### SUPPLIED RECORDS:
..........

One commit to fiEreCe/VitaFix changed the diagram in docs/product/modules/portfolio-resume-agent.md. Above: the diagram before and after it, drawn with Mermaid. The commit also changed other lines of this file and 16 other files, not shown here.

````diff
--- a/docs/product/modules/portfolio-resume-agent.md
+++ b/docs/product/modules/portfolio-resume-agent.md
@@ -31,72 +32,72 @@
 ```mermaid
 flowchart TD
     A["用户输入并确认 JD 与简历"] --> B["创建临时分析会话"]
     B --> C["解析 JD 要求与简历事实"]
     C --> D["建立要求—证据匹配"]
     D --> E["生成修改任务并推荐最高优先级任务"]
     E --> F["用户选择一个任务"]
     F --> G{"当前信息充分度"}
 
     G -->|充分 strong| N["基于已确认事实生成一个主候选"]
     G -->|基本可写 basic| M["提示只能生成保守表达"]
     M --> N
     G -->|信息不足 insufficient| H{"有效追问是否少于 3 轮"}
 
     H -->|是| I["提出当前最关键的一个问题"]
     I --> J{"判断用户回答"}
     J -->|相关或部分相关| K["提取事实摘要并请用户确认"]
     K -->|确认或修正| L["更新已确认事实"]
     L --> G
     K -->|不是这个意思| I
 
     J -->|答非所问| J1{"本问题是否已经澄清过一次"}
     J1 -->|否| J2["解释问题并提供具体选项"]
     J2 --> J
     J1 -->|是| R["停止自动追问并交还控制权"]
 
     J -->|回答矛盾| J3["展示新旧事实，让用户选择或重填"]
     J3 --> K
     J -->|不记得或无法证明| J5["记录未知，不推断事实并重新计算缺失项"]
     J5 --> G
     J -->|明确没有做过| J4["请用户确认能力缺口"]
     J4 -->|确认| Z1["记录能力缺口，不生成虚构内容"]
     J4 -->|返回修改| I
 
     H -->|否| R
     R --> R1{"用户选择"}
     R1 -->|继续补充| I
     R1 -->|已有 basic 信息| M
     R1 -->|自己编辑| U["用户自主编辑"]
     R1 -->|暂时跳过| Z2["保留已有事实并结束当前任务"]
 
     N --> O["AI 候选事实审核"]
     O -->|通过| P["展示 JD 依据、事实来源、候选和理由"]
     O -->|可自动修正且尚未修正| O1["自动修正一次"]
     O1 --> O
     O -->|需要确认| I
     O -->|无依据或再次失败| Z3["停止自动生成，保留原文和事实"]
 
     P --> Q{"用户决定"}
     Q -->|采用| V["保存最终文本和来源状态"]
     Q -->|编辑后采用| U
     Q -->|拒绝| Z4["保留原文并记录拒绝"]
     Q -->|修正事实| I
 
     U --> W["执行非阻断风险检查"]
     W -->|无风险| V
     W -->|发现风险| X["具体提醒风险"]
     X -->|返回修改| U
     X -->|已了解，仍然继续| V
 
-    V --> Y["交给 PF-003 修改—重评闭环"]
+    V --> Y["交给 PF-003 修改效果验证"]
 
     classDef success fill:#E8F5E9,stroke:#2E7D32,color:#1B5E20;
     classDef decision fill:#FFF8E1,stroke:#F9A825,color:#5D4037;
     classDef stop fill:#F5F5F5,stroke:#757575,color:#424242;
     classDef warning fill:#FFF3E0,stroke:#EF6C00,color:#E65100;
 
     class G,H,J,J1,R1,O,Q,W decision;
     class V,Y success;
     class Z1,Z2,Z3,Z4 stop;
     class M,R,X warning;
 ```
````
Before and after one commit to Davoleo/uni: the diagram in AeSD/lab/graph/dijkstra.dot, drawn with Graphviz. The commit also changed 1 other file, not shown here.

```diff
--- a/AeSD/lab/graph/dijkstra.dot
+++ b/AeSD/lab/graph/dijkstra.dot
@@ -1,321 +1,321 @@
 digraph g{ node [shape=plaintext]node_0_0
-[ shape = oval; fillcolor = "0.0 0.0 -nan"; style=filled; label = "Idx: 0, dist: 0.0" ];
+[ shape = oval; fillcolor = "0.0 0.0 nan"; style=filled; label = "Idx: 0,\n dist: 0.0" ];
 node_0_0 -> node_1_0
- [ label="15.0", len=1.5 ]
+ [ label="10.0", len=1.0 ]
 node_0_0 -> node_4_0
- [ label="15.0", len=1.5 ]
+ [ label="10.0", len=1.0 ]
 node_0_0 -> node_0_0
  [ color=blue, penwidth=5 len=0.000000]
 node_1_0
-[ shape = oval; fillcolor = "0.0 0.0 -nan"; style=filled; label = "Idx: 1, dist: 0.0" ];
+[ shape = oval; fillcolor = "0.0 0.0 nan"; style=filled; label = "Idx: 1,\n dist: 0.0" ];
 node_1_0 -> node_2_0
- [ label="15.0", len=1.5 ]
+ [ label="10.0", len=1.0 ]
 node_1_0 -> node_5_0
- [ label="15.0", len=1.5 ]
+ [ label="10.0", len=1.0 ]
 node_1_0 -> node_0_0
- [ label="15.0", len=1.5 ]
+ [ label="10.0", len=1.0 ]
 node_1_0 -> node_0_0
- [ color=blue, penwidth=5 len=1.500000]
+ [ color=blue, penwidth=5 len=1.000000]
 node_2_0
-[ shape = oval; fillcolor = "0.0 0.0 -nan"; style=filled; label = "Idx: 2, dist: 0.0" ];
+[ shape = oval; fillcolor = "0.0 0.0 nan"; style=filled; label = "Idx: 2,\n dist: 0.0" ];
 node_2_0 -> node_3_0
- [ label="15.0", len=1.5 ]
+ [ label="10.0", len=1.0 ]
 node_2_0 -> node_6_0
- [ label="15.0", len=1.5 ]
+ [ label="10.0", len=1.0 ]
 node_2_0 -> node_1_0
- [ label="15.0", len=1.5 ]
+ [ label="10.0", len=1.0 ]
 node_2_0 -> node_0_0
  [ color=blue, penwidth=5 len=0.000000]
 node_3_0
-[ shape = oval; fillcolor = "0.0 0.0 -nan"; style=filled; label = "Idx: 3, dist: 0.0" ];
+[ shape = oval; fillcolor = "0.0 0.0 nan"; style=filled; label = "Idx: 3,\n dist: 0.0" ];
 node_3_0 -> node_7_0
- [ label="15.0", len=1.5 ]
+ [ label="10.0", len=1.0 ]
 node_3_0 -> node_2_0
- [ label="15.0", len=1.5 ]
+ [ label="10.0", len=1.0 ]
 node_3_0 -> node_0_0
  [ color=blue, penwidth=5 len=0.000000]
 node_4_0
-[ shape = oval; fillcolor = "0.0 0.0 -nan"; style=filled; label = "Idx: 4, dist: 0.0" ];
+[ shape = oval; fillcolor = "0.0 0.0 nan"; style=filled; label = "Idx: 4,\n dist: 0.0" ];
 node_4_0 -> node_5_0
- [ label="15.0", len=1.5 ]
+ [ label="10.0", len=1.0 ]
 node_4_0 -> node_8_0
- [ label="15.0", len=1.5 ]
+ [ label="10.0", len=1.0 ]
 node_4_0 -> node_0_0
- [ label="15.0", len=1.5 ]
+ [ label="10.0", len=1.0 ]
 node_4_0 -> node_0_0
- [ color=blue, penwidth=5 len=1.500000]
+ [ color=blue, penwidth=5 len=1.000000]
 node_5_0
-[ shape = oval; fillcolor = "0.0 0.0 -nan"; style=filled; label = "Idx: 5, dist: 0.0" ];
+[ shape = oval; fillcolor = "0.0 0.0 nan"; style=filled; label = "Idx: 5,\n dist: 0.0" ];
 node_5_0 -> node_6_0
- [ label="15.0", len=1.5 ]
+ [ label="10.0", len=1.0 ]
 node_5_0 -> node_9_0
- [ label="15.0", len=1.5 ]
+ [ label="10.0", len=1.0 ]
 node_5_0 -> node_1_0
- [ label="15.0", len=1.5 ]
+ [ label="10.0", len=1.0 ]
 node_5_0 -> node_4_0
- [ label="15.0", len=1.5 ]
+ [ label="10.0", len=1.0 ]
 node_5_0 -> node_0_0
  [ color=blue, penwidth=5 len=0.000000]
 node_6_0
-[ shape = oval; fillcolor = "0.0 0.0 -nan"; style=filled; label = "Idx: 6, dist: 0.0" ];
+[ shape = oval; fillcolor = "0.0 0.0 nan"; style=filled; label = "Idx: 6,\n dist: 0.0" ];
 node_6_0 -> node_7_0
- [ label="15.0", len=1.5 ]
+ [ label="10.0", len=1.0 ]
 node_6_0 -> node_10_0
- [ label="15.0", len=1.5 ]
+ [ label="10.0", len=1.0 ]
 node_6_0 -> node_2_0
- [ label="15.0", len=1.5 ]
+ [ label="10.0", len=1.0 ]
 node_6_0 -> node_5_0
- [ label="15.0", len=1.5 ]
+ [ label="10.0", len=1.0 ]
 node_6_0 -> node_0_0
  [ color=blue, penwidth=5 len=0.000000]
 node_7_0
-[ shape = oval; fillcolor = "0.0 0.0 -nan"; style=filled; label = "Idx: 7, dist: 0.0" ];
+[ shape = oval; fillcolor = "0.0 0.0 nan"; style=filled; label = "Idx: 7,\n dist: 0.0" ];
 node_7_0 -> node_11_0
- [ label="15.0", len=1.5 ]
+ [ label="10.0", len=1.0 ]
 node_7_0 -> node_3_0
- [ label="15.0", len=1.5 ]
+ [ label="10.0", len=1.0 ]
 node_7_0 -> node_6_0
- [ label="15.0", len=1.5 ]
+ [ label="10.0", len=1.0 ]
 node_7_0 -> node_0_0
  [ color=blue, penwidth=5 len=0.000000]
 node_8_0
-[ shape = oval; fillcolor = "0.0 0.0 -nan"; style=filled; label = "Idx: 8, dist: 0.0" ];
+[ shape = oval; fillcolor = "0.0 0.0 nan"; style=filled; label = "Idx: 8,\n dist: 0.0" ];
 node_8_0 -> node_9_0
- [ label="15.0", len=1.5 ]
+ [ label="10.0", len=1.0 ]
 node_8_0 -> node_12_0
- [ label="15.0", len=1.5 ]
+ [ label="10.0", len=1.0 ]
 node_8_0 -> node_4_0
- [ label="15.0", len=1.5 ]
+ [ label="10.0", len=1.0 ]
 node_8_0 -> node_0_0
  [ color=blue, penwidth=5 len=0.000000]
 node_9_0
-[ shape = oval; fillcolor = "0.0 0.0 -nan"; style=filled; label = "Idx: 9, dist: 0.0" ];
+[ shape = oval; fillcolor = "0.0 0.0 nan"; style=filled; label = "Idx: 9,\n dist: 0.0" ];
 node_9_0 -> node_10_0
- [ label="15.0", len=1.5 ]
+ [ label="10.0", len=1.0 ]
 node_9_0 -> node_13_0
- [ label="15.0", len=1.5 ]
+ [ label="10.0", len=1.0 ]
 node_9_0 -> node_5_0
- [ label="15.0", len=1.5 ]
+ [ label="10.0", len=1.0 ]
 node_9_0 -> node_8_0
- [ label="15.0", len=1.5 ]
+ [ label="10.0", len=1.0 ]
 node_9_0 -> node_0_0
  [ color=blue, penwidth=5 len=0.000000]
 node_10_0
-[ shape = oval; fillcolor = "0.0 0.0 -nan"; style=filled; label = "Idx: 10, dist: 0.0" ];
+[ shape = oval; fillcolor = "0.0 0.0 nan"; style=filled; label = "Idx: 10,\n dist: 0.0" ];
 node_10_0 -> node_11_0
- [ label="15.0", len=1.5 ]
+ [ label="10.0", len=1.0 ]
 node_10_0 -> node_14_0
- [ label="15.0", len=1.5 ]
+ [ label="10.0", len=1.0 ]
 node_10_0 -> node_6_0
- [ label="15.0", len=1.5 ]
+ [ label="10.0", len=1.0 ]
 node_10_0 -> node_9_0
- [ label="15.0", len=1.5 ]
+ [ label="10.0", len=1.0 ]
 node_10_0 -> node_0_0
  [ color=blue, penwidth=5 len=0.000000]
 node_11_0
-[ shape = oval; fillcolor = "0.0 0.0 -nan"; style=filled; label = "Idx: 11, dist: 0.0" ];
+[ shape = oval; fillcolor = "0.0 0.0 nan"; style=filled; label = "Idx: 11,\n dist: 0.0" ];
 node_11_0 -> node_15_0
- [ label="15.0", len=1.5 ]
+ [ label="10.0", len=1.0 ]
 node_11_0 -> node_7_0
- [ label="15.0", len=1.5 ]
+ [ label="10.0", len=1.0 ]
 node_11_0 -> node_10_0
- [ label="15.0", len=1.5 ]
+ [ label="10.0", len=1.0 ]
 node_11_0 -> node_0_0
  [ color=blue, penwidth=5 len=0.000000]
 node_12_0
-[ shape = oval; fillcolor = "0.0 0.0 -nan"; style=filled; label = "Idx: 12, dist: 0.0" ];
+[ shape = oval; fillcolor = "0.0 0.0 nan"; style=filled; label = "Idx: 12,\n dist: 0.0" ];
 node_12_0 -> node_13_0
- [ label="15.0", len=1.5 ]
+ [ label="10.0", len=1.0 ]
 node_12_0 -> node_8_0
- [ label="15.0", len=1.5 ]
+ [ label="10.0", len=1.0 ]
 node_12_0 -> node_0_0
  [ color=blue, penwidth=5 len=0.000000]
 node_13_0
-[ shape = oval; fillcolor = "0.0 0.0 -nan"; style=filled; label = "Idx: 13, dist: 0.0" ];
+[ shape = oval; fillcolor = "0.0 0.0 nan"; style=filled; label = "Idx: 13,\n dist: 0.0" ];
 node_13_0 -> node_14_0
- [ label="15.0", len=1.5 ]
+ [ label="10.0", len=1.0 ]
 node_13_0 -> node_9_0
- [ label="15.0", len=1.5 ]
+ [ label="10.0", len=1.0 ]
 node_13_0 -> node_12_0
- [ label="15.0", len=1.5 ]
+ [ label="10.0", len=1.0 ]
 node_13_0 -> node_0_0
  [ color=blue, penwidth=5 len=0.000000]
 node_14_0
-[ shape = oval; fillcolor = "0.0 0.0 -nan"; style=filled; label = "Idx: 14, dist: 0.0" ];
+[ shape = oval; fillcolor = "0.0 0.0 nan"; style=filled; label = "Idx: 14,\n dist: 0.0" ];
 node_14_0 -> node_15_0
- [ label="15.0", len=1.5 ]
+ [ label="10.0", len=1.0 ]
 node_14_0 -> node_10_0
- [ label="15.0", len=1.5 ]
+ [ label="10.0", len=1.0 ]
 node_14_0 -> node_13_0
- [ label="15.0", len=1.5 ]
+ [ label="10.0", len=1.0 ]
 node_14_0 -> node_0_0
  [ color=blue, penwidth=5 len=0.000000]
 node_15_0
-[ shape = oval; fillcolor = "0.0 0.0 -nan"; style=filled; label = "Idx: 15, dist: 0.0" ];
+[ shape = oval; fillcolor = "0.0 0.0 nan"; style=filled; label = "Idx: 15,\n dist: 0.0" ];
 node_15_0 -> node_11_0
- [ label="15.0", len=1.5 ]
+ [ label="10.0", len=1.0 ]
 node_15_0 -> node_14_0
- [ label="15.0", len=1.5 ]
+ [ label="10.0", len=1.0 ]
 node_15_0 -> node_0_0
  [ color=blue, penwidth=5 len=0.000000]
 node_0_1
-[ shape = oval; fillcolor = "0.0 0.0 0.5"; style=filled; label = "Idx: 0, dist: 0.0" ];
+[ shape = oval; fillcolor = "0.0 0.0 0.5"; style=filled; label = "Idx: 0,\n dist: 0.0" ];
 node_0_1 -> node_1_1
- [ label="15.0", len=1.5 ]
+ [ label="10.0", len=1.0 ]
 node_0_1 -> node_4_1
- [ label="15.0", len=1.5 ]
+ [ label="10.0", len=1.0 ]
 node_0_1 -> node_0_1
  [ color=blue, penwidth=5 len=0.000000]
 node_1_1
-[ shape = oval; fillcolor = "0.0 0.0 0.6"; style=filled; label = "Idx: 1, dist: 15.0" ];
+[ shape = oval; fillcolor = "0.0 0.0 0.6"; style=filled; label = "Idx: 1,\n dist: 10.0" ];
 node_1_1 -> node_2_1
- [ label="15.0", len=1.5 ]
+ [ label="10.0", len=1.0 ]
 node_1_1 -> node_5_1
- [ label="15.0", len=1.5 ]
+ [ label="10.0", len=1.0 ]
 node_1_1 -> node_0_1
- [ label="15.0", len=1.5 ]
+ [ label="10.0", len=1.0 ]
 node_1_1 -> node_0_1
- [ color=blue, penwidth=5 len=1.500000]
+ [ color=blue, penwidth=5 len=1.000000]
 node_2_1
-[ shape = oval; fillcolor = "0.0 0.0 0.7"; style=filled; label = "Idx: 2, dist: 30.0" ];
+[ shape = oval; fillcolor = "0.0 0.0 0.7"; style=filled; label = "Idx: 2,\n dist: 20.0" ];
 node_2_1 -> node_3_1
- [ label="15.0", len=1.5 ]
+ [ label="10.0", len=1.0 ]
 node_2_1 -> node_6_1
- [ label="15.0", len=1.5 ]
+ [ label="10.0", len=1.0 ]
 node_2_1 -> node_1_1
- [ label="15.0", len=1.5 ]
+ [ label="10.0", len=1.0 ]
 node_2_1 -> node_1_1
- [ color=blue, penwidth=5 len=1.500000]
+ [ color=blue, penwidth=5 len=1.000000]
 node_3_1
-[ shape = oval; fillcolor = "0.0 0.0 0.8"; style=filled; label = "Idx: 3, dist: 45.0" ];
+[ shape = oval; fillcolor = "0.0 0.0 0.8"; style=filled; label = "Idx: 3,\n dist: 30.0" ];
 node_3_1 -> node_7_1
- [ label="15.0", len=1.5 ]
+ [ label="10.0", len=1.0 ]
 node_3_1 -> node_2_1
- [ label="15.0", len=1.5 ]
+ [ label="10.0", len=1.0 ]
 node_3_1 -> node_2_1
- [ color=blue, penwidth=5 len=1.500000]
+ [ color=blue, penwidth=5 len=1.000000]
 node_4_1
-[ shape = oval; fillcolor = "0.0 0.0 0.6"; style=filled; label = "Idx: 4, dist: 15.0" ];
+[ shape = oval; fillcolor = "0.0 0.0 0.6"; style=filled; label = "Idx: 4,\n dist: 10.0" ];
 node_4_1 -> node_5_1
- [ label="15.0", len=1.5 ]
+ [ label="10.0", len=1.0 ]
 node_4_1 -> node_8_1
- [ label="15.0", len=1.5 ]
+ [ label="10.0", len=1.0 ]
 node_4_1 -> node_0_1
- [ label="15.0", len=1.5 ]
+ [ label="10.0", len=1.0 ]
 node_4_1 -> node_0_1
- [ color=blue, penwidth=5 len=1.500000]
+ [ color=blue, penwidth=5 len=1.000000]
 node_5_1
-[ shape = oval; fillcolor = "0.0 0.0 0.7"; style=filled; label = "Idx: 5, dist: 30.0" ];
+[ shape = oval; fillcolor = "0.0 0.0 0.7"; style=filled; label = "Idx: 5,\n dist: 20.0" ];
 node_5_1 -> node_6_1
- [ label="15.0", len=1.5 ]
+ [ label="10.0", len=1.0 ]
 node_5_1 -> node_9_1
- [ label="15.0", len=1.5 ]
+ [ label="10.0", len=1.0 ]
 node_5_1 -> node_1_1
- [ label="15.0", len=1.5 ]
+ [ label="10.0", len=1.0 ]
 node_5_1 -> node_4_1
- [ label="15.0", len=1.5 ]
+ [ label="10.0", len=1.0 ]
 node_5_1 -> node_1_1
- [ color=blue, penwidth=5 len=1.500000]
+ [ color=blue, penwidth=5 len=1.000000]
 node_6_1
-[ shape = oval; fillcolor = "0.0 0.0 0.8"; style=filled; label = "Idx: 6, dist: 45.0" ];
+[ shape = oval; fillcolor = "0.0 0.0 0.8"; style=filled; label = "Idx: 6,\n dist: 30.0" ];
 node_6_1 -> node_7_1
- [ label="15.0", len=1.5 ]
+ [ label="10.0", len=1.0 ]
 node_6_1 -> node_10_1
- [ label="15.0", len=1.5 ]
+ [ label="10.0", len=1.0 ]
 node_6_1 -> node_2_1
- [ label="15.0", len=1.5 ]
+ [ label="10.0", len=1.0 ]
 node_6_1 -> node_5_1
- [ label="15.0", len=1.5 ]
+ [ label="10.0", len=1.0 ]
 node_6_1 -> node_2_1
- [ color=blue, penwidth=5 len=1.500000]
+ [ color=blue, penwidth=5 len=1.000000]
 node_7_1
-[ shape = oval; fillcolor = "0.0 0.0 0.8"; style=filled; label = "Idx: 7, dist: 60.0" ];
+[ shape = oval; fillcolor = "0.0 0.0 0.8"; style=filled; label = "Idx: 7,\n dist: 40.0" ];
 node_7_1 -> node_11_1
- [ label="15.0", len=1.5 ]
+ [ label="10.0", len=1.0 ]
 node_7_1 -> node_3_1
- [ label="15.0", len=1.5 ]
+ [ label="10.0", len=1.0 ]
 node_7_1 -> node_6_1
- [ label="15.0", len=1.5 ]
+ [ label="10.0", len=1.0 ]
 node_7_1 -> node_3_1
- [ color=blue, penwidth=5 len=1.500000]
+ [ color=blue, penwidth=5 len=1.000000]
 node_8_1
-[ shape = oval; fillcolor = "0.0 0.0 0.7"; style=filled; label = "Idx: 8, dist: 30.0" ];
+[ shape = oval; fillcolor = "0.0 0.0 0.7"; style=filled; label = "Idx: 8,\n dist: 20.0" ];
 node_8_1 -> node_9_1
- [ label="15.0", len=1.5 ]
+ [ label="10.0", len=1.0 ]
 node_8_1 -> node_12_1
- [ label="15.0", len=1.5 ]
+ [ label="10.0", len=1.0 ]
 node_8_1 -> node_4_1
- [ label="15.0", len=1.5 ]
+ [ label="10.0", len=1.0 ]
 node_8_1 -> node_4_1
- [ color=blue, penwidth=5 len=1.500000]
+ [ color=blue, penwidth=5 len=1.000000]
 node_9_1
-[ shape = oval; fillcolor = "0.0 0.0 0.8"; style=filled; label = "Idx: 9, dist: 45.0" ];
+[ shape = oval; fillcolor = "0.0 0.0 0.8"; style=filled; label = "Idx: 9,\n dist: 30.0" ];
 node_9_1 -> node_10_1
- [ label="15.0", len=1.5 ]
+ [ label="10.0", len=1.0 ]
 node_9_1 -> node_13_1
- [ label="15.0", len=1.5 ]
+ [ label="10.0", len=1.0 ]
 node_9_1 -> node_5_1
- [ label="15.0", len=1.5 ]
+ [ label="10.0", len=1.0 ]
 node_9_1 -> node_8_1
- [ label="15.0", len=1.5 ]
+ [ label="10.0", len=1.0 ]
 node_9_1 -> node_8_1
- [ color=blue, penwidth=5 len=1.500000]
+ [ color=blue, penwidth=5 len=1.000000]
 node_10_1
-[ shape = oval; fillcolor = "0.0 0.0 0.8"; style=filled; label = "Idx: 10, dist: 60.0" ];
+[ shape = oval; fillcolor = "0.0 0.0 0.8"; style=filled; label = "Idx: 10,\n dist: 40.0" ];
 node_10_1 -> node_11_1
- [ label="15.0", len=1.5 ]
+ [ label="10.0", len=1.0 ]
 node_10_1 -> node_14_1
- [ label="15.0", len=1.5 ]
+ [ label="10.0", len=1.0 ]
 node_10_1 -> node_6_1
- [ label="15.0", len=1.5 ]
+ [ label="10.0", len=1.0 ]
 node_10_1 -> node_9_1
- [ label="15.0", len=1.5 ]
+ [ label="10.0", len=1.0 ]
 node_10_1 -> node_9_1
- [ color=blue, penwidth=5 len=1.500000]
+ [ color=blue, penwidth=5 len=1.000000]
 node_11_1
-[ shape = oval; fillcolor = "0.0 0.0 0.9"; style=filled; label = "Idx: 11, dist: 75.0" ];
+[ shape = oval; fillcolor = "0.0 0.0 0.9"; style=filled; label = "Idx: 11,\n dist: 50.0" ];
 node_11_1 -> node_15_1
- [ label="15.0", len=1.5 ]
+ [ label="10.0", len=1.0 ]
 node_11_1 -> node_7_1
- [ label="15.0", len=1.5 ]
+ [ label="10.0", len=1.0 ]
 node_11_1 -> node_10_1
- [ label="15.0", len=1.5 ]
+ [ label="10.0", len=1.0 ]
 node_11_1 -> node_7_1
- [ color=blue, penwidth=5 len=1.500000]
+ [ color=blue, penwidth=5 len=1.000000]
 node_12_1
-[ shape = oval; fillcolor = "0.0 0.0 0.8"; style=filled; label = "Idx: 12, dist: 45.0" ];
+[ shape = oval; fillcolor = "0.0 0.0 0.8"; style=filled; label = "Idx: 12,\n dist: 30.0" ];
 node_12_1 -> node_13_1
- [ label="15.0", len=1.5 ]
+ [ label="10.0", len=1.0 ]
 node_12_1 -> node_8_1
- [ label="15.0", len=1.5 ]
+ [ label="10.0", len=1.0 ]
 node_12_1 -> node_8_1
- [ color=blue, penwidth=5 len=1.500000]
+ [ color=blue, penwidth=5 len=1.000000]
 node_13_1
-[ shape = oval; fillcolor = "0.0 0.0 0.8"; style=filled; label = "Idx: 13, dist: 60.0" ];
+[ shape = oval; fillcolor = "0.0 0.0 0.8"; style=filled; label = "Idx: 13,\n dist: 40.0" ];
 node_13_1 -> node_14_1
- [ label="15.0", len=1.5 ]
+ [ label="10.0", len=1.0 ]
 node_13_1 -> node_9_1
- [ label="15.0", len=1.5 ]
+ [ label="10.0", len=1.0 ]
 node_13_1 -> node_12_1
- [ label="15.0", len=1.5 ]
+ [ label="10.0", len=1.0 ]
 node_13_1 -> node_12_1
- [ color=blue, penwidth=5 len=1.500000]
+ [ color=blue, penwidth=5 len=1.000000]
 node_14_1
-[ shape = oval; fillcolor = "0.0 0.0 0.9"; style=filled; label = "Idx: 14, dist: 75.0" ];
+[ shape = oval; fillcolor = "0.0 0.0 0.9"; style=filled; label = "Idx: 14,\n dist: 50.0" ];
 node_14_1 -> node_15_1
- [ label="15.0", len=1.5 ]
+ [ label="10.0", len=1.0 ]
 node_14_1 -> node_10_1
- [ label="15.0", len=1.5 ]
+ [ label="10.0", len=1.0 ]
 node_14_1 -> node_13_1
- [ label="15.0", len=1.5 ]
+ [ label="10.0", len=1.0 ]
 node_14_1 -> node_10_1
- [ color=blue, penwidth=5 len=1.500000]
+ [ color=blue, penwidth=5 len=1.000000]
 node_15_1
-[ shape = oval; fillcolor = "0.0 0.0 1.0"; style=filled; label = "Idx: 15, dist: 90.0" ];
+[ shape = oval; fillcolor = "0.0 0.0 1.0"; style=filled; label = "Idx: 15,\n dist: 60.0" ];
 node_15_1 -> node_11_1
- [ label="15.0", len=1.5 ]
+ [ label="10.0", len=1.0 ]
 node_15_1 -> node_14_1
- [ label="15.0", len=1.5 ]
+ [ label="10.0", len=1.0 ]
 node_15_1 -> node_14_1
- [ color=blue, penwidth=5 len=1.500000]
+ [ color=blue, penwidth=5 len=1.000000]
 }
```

..........

### EXERCISE DIRECTIONS:
Please give the number of lines in the data above where the word "product" appears, and nothing besides.

### EXERCISE SOLUTION:
3